**HOW TO COMPLETE THIS TASK**:
The answer should match the records character for character.

**DATASET RECORDS**:
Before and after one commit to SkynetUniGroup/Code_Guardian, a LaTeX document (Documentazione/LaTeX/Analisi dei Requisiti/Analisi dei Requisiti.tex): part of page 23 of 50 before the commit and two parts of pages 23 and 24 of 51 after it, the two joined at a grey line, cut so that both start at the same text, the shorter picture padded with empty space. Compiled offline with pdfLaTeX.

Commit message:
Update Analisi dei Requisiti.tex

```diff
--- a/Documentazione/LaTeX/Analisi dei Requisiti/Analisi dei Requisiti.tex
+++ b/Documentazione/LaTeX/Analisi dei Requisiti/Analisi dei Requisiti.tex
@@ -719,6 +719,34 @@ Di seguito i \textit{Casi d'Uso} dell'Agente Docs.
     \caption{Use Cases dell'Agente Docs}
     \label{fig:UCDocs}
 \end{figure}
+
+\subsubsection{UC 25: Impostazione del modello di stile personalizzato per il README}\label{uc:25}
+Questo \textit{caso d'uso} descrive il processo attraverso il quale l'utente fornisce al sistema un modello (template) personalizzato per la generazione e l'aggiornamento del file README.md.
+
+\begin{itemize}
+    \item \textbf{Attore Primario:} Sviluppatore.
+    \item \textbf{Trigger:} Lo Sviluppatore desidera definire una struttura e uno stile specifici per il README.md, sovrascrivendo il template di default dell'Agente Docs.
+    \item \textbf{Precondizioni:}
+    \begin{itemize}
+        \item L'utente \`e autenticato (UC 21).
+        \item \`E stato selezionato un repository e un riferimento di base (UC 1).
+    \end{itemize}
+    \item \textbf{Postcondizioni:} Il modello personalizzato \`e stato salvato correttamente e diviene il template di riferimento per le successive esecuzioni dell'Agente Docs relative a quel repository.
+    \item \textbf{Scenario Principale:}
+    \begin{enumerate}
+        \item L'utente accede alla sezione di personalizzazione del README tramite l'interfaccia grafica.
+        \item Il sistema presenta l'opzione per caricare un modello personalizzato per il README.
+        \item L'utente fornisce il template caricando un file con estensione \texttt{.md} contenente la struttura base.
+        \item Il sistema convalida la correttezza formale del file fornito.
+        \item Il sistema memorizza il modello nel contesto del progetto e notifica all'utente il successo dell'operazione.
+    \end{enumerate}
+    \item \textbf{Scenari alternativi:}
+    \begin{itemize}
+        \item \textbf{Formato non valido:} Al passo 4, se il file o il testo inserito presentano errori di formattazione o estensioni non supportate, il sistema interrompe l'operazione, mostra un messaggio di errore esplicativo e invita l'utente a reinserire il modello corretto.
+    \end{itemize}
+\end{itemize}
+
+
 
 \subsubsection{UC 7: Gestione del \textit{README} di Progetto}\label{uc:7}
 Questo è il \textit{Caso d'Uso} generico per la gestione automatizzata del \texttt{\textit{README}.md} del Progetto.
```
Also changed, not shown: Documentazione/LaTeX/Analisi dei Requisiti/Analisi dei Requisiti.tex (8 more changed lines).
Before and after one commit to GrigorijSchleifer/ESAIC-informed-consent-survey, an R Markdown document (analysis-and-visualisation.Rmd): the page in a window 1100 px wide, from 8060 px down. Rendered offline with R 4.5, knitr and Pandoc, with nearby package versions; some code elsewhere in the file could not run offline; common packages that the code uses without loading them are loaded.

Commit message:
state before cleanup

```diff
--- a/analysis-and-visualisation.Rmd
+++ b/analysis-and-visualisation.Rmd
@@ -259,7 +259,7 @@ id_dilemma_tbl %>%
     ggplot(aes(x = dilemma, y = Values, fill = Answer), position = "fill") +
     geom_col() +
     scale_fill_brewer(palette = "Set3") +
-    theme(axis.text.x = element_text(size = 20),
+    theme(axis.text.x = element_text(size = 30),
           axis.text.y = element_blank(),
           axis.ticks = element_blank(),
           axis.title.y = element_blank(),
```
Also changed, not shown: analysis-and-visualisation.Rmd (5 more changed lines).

**SOLUTION FOR THIS PROBLEM**:
Before and after one commit to SkynetUniGroup/Code_Guardian, a LaTeX document (Documentazione/LaTeX/Analisi dei Requisiti/Analisi dei Requisiti.tex): part of page 23 of 50 before the commit and two parts of pages 23 and 24 of 51 after it, the two joined at a grey line, cut so that both start at the same text, the shorter picture padded with empty space. Compiled offline with pdfLaTeX.

Commit message:
Update Analisi dei Requisiti.tex

```diff
--- a/Documentazione/LaTeX/Analisi dei Requisiti/Analisi dei Requisiti.tex
+++ b/Documentazione/LaTeX/Analisi dei Requisiti/Analisi dei Requisiti.tex
@@ -719,6 +719,34 @@ Di seguito i \textit{Casi d'Uso} dell'Agente Docs.
     \caption{Use Cases dell'Agente Docs}
     \label{fig:UCDocs}
 \end{figure}
+
+\subsubsection{UC 25: Impostazione del modello di stile personalizzato per il README}\label{uc:25}
+Questo \textit{caso d'uso} descrive il processo attraverso il quale l'utente fornisce al sistema un modello (template) personalizzato per la generazione e l'aggiornamento del file README.md.
+
+\begin{itemize}
+    \item \textbf{Attore Primario:} Sviluppatore.
+    \item \textbf{Trigger:} Lo Sviluppatore desidera definire una struttura e uno stile specifici per il README.md, sovrascrivendo il template di default dell'Agente Docs.
+    \item \textbf{Precondizioni:}
+    \begin{itemize}
+        \item L'utente \`e autenticato (UC 21).
+        \item \`E stato selezionato un repository e un riferimento di base (UC 1).
+    \end{itemize}
+    \item \textbf{Postcondizioni:} Il modello personalizzato \`e stato salvato correttamente e diviene il template di riferimento per le successive esecuzioni dell'Agente Docs relative a quel repository.
+    \item \textbf{Scenario Principale:}
+    \begin{enumerate}
+        \item L'utente accede alla sezione di personalizzazione del README tramite l'interfaccia grafica.
+        \item Il sistema presenta l'opzione per caricare un modello personalizzato per il README.
+        \item L'utente fornisce il template caricando un file con estensione \texttt{.md} contenente la struttura base.
+        \item Il sistema convalida la correttezza formale del file fornito.
+        \item Il sistema memorizza il modello nel contesto del progetto e notifica all'utente il successo dell'operazione.
+    \end{enumerate}
+    \item \textbf{Scenari alternativi:}
+    \begin{itemize}
+        \item \textbf{Formato non valido:} Al passo 4, se il file o il testo inserito presentano errori di formattazione o estensioni non supportate, il sistema interrompe l'operazione, mostra un messaggio di errore esplicativo e invita l'utente a reinserire il modello corretto.
+    \end{itemize}
+\end{itemize}
+
+
 
 \subsubsection{UC 7: Gestione del \textit{README} di Progetto}\label{uc:7}
 Questo è il \textit{Caso d'Uso} generico per la gestione automatizzata del \texttt{\textit{README}.md} del Progetto.
```
Also changed, not shown: Documentazione/LaTeX/Analisi dei Requisiti/Analisi dei Requisiti.tex (8 more changed lines).
Before and after one commit to GrigorijSchleifer/ESAIC-informed-consent-survey, an R Markdown document (analysis-and-visualisation.Rmd): the page in a window 1100 px wide, from 8060 px down. Rendered offline with R 4.5, knitr and Pandoc, with nearby package versions; some code elsewhere in the file could not run offline; common packages that the code uses without loading them are loaded.

Commit message:
state before cleanup

```diff
--- a/analysis-and-visualisation.Rmd
+++ b/analysis-and-visualisation.Rmd
@@ -259,7 +259,7 @@ id_dilemma_tbl %>%
     ggplot(aes(x = dilemma, y = Values, fill = Answer), position = "fill") +
     geom_col() +
     scale_fill_brewer(palette = "Set3") +
-    theme(axis.text.x = element_text(size = 20),
+    theme(axis.text.x = element_text(size = 30),
           axis.text.y = element_blank(),
           axis.ticks = element_blank(),
           axis.title.y = element_blank(),
```
Also changed, not shown: analysis-and-visualisation.Rmd (5 more changed lines).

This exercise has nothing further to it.